8. 50 Bowery
Photos courtesy Chrysalis Archaeological Consultants
Depending on the decade, or century, pedestrians walking by 50 Bowery in Chinatown may have passed a tavern, a beer garden, a theatre, a Popeye’s or a Duane Reade. The address originally belonged to the Bull’s Head Tavern, a popular watering hole for merchants, butchers and cattle brokers in the mid-1700s. The Bull’s Head Tavern became infamous when George Washington led troops there to celebrate the withdrawal of English colonials from New York in 1783. After many reincarnations 50 Bowery is now a 22-story hotel built by the Chu family, a prominent real-estate force with roots in Chinatown that date back to 1949 when Joseph Chu settled in the area.
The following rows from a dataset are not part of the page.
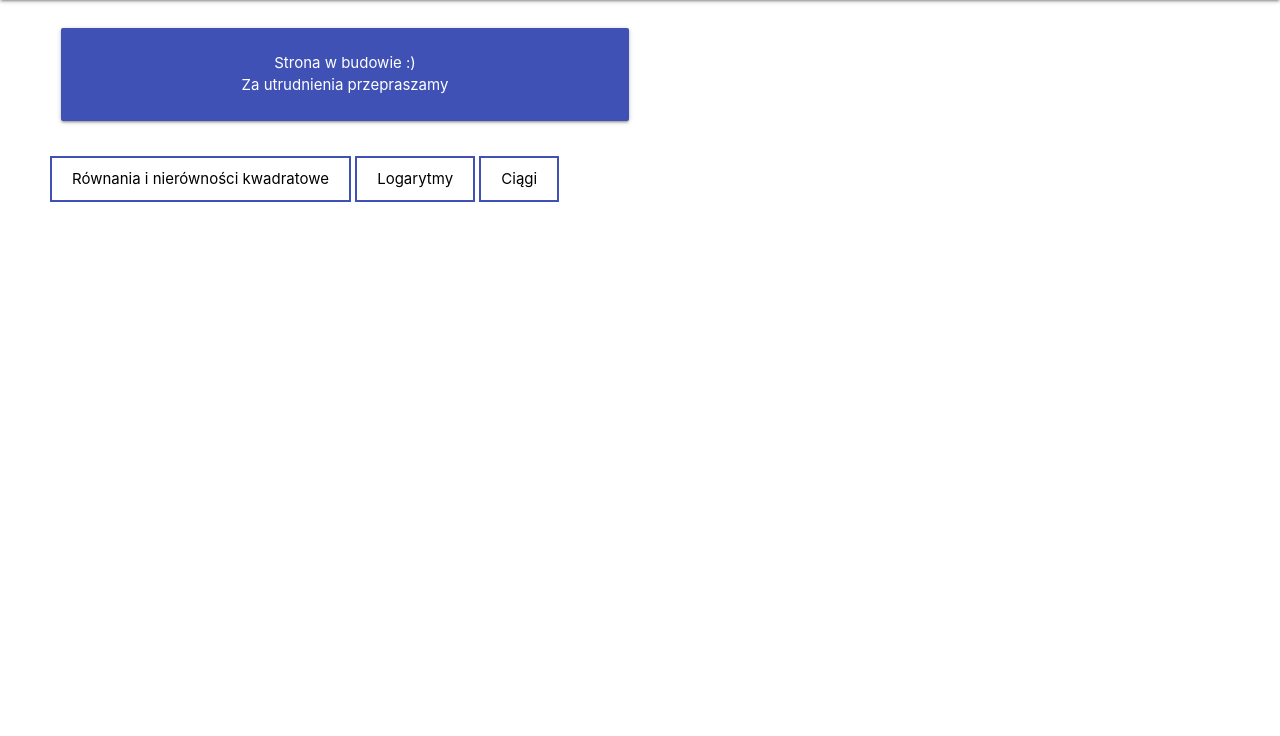
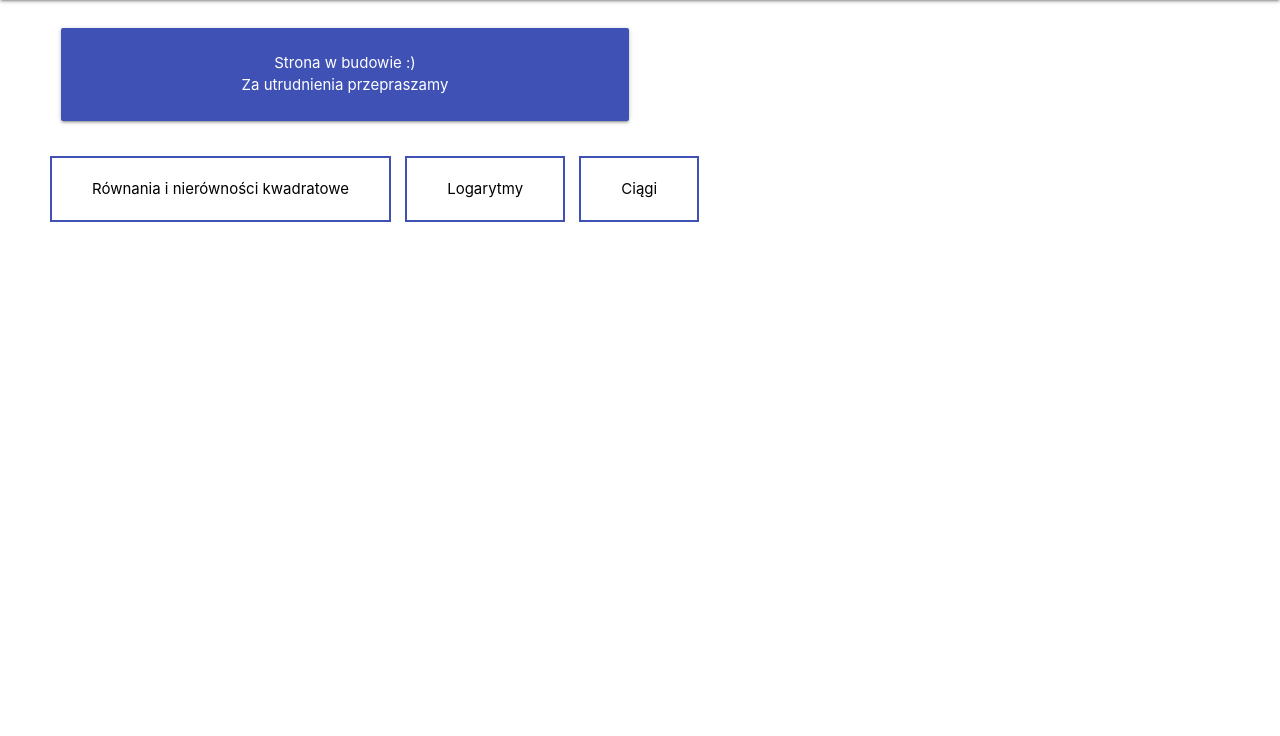
Before and after one commit to pawelduraj/wizualizacje-matematyki, a Flask app: page /problem in a window 1280 px wide. Shown: the part 64-800 px from the top of the page. Run offline with Flask 2, Linux system fonts and the light colour scheme.

Commit message:
minor changes

```diff
--- a/static/style.css
+++ b/static/style.css
@@ -28,17 +28,26 @@ nav, .card-panel {
     }
 }
 
-.topics a{
+.topics a {
     background-color: white;
     border: 2px solid #3f51b5;
     color: black;
     display: inline-block;
-    padding: 10px 20px;
+    padding: 20px 40px;
     text-align: center;
     text-decoration: none;
+}
+
+.topics a + a {
+    margin-left: 10px;
 }
 
 .topics a:hover{
     background-color: #3f51b5;
     color: white;
 }
+
+.maintext {
+    margin: 0 10em;
+    text-align: justify;
+}
--- a/templates/index.html
+++ b/templates/index.html
@@ -76,7 +76,7 @@
     {% elif content=='about' %}
         <p class="flow-text">O nas...</p>
     {% else %}
-        <p class="flow-text">404 - Strona, którą szukasz nie istnieje :(</p>
+        <p class="flow-text">404 - Strona, której szukasz nie istnieje :(</p>
     {% endif %}
 </div>
 <script src="https://cdnjs.cloudflare.com/ajax/libs/materialize/1.0.0/js/materialize.min.js"></script>
--- a/templates/quadratics.html
+++ b/templates/quadratics.html
@@ -40,6 +40,7 @@
         <li><a href="/problem">Zagadnienia</a></li>
         <li><a href="/about">O nas</a></li>
     </ul>
+    <div class="maintext">
     <h1 class="center">Rozwiązywanie równań kwadratowych</h1>
     <p>Równanie kwadratowe to równanie postaci \(ax^2 + bx + c = 0,\) gdzie \(a, b, c \in \mathbb{R}\) i \(a \ne 0\).
         Przez rozwiązanie takiego równania rozumie się wyznaczenie wszystkich \(x \in \mathbb{R}\) spełniających to
@@ -141,6 +142,7 @@
             $$x_1 \cdot x_2 = \frac{c}{a} = \frac{m}{1} = m. \quad x_1 \cdot x_2 \lt 0 \Leftrightarrow m \lt 0.$$
             Stąd otrzymujemy odpowiedź \(m \in (-\infty, 0).\)
     </p>
+    </div>
 </body>
 
 </html>
```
Since 50 Bowery sits on a spectacular fossil record of Chinatown, construction at the site was controversial, but the Chu family are fascinated with the history of Chinatown and are longtime supporters of The Museum of Chinese in America, MOCA. Alex Chu told Voices of New York, “We want to give back to the neighborhood. And 50 Bowery is a platform for us to do so.”
Before the construction of Hotel 50 Bowery took place, an excavation of the site was conducted and archaeological documentation done by Chrysalis Archaeological Consultants uncovered a plethora of historical artifacts. Many glass bottles that used to hold a myriad of substances were found at the site including bottles from a German mineral water company, Brooklyn-based North American Brewing Company and a kefir-like milk drink called Zoolak. The team also dug up plates and colorful tiles from the historic Atlantic Garden beer garden. The Chrysalis team were inspired by their finds to concoct their own bitters based on historic recipes. In addition to the treasures found in the ground, there was an 1826 time capsule sealed on-site during the construction of the theater but was never found.
At the behest of MOCA, the Chus put together a time capsule that was placed at the foundation of their hotel. The capsule contains some items from the excavation such as an empty bottle of Dr. J. Hostetter’s bitters and contemporary pieces of life in Chinatown such as copies of Sing Tao Daily, The New York Times and Time magazine, menus of Chinese restaurants, and some Golden Venture and 9/11-related collections from MOCA.
MOCA will permanently occupy a 1,500-square-foot exhibition space on the second floor of the hotel where visitors can view items from the excavation of 50 Bowery for free. The aptly named “Heart of Chinatown” exhibit connects visitors to the culture and the history of the surrounding community.